number of pubs and cafes for refreshments.
High tide times:
Thursday 9 October; 12.19 pm (9.9 m)
Friday 10 October; 1.00 pm (9.8 m)
Saturday 11th October, Autumn arrivals at Point
with the RSPB.
12 pm-2.30 pm
Price: Free, but donations welcome
please telephone 0151 353 8478.
the number of wintering birds grows on the Dee Estuary, the Point of
Ayr becomes an increasingly good spot for an exciting showcase of the
numbers and variety of waders in the area. Thousands of godwits,
redshank, oystercatchers and curlews gather on the saltmarsh here at
high tide, which is what we hope to show you if you join us on this
gentle walk from Talacre to our hide.
There'll also be plenty of
wintering ducks pushed close on the incoming tide, and there's always
the chance that something unexpected will show its face! Peregrine and
merlin are the two raptors most likely to take advantage of this high
tide buffet, so there's a chance of seeing these hunting at close
High tide is at 13:39hrs.
Meet at the Smuggler's Inn car park at the end of Station Road, Talacre.
Saturday 18th October 11:30am – 3:00pm
Take Tea with the RSPB:
Walk across the sands to Hilbre
where the RSPB will be serving tea and biscuits during
the above date and time.
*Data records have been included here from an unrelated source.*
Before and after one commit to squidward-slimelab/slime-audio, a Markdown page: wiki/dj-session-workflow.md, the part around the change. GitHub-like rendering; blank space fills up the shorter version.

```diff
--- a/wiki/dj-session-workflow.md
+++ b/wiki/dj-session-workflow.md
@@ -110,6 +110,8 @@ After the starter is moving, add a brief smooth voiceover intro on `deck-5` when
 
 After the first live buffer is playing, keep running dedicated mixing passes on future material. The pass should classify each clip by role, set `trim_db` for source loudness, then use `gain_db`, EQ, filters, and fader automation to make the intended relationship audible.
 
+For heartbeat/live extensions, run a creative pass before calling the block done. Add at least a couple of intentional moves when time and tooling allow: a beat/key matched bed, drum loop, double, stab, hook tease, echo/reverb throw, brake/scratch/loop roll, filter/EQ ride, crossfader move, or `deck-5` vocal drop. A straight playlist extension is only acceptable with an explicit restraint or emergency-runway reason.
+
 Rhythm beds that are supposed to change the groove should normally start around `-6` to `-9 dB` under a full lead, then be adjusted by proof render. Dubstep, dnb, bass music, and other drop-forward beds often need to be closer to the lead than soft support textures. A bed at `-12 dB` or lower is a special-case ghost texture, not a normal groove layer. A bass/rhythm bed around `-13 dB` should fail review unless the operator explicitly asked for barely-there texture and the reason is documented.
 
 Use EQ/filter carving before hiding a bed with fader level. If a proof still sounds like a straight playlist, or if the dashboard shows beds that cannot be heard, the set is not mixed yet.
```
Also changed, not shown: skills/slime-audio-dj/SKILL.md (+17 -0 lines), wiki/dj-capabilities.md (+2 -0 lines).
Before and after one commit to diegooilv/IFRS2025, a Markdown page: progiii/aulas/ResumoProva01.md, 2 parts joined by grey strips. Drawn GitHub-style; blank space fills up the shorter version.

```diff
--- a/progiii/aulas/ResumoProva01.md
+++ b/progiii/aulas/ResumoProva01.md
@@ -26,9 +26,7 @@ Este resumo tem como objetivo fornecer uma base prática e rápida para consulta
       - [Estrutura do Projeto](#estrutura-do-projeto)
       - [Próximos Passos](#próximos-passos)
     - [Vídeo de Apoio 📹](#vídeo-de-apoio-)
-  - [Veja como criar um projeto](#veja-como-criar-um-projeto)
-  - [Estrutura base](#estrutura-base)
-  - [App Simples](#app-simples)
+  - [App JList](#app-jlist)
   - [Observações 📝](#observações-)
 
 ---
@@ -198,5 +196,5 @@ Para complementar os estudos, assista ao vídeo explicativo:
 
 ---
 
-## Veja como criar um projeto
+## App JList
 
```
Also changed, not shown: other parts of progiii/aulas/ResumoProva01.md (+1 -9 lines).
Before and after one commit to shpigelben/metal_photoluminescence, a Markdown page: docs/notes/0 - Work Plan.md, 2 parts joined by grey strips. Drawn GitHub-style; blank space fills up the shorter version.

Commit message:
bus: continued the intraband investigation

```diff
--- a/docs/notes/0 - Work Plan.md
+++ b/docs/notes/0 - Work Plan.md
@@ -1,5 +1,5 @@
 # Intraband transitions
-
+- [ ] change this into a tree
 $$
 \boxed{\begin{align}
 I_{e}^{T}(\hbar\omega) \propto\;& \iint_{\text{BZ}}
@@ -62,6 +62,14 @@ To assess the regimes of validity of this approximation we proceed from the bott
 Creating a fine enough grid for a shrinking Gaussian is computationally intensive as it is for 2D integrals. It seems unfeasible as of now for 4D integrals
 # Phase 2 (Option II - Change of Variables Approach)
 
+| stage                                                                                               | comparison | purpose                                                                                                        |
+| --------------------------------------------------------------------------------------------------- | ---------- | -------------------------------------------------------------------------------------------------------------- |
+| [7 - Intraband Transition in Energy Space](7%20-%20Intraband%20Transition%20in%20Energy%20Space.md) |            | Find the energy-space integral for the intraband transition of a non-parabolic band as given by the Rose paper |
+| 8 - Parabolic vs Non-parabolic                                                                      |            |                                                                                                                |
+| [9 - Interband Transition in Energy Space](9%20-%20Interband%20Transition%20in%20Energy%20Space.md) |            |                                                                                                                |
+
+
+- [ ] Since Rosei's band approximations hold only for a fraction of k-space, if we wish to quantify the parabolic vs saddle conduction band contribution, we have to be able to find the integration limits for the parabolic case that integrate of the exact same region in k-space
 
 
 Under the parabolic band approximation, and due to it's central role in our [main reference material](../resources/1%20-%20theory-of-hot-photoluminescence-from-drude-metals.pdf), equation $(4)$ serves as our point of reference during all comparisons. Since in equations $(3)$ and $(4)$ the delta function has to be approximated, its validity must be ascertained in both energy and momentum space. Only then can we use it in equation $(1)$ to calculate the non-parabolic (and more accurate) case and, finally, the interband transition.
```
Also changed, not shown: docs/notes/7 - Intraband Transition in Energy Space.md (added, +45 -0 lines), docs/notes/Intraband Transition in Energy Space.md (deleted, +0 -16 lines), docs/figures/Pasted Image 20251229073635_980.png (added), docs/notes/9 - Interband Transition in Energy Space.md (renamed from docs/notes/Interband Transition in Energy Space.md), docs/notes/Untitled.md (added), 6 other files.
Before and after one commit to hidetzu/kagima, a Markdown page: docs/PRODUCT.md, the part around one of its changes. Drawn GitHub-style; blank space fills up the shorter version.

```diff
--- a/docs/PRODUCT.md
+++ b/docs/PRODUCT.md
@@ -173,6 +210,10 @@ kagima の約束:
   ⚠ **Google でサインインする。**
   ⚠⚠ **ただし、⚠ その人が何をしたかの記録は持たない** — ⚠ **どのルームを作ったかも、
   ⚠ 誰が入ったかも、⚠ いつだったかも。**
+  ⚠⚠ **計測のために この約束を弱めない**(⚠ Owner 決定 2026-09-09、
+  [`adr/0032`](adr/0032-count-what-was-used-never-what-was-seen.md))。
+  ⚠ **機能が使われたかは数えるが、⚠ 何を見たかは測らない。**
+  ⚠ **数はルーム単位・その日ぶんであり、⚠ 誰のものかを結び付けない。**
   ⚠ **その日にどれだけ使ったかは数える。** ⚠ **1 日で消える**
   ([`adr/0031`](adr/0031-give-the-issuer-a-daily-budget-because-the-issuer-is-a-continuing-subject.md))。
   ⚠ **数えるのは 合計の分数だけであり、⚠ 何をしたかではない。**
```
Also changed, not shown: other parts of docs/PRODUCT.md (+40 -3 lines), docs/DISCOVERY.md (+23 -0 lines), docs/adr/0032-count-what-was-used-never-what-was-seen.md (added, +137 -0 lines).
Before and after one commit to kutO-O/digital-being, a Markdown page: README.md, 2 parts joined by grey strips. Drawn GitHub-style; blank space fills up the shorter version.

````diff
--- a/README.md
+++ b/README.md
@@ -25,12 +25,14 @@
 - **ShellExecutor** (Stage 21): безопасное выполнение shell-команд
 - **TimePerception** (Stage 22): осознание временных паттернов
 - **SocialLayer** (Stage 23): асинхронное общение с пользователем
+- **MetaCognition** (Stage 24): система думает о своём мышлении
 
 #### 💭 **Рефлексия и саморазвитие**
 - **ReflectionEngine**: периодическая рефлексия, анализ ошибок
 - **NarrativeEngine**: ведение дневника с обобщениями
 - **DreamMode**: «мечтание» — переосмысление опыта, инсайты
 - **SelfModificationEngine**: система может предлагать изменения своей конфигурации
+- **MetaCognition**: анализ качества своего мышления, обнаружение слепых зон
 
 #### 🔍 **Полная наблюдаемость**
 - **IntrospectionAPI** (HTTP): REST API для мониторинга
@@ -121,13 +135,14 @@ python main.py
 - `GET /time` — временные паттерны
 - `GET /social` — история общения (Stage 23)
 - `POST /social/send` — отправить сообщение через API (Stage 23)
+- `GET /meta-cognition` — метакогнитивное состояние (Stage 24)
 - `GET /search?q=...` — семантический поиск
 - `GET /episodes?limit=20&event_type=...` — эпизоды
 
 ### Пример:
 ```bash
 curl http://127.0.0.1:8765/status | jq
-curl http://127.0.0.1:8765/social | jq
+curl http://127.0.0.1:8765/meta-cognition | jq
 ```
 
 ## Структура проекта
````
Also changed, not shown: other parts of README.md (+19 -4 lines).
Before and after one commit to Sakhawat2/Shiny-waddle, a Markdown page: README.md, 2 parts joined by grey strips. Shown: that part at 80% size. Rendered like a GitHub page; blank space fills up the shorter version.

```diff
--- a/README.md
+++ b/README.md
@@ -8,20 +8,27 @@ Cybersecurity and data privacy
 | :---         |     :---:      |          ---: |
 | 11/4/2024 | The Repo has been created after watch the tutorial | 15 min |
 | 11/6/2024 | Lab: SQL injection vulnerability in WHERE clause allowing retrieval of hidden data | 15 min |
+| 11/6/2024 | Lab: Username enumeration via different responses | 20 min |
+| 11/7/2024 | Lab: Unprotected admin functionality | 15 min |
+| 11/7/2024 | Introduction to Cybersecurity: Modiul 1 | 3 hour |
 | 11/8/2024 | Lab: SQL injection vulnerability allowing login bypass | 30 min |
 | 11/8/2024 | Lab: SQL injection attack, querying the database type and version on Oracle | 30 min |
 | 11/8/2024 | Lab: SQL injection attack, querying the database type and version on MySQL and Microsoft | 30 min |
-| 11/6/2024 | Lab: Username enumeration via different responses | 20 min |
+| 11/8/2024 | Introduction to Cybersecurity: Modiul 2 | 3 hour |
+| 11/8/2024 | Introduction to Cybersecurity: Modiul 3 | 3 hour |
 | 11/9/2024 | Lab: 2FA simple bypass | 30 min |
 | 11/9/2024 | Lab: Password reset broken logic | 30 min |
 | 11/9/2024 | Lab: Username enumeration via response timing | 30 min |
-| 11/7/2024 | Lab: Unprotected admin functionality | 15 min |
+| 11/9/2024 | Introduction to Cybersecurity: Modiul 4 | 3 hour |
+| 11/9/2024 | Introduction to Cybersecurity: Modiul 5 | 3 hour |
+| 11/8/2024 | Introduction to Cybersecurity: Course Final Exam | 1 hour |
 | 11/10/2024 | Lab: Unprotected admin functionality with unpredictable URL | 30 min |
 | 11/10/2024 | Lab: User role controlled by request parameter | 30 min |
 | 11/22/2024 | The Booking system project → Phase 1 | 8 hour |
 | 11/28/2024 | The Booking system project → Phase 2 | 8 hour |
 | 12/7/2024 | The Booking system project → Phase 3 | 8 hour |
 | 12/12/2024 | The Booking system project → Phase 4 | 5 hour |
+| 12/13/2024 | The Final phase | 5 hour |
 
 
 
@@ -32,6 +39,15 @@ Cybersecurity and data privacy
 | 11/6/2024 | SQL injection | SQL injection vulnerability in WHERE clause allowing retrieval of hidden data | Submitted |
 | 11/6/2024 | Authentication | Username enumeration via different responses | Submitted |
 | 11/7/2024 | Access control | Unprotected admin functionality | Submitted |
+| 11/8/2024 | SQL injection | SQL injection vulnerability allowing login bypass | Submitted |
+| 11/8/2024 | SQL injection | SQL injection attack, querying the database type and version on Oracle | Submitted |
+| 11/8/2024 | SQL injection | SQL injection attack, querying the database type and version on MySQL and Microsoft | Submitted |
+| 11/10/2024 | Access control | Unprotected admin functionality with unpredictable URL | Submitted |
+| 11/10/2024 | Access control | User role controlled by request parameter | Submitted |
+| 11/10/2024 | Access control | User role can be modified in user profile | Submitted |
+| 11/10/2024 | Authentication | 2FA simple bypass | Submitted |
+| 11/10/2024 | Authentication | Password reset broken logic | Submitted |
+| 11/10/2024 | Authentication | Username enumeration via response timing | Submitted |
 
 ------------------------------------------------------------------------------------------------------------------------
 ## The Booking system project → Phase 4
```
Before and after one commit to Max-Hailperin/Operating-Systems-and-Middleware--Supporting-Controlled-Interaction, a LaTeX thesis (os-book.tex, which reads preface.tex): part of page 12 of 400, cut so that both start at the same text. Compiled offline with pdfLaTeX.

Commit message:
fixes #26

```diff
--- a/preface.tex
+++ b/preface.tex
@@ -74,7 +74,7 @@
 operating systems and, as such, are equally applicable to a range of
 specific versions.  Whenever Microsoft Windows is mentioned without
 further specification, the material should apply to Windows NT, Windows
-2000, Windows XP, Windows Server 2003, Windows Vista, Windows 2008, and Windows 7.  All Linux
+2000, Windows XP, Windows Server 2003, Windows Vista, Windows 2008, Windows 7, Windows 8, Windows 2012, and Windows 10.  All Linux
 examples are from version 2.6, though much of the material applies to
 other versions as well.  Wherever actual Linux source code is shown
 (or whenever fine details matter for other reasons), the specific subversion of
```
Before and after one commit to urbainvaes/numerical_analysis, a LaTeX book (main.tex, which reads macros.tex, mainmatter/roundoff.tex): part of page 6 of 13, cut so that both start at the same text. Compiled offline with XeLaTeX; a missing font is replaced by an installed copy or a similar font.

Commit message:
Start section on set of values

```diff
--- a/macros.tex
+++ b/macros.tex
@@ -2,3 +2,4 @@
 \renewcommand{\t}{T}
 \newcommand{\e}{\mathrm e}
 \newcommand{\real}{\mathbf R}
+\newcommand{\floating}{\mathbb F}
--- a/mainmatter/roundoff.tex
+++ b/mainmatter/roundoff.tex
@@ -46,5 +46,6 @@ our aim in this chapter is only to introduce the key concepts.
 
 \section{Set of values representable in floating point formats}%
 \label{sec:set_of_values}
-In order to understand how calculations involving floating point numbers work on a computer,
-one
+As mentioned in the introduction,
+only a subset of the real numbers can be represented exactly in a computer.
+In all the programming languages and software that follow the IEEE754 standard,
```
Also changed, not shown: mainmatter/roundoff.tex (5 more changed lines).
They will be on hand to show you
some of the island’s unique wildlife and will tell you about the work
that the RSPB are doing at their fantastic reserve at Burton Mere
Wetlands. There is no need to book, just turn up.
Suitable clothing and footwear are essential for the walk out and
please note – this is not a guided walk. Remember to bring
money for the tea!
For further information, please telephone Wirral Country Park on (0151)
Saturday 8th November – 10:00 am start, High tide Birdwatch - King's Gap, Hoylake
the Coastal Rangers, the Dee Estuary Voluntary Wardens and the RSPB on
this high tide birdwatch at Hoylake to see large numbers of waders as
they gather and roost on the shore.
With a rising tide, we
should see the birds at close quarters as they roost and
Beginners welcome. Dress warmly and bring binoculars if you
There is no need to book. High tide is at 11.21 am and height 9.6m.
Meet at King’s Gap, King’s Parade, Hoylake.
For further information please telephone Wirral Country Park on (0151)